Work instruction |
Where does the string "output" appear in the listing below? Copy every line where it does.

Data |
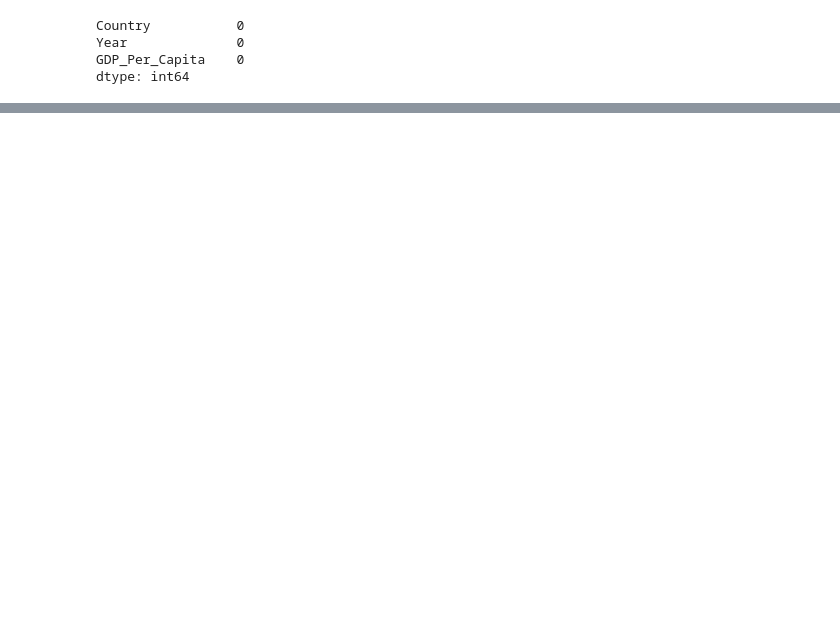
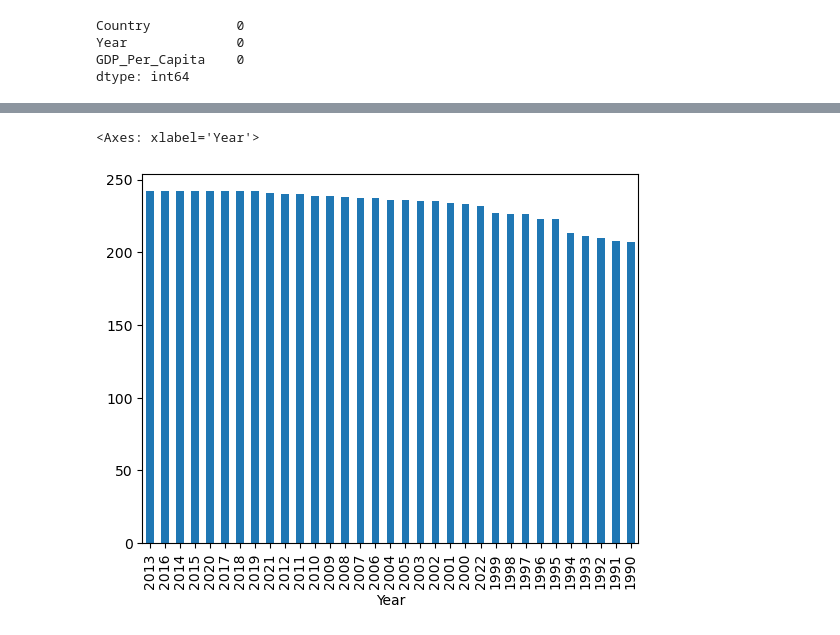
Before and after one commit to NSS-Data-Analytics-Cohort-12/un-python-ryanhartman247, a Jupyter notebook: notebooks/un_data_notebook.ipynb, the cells around one changed output, grey strips where cells are left out. Drawn from its saved outputs; the diff is of its cells as text; code cells hidden in the pictures; blank space fills up the shorter version.

```diff
--- a/notebooks/un_data_notebook.ipynb
+++ b/notebooks/un_data_notebook.ipynb
@@ -85,0 +156,8 @@ dtype: int64
+# %%
+gdp_df['Year'].value_counts().plot(
+                 kind = 'bar',
+                 x = 'Year',
+                 y = 'number')
+# %% [output]
+<Axes: xlabel='Year'>
+[figure, added]
```
Also changed, not shown: parts of 24 cells of this notebook.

Reply to the exercise |
Before and after one commit to NSS-Data-Analytics-Cohort-12/un-python-ryanhartman247, a Jupyter notebook: notebooks/un_data_notebook.ipynb, the cells around one changed output, grey strips where cells are left out. Drawn from its saved outputs; the diff is of its cells as text; code cells hidden in the pictures; blank space fills up the shorter version.
+# %% [output]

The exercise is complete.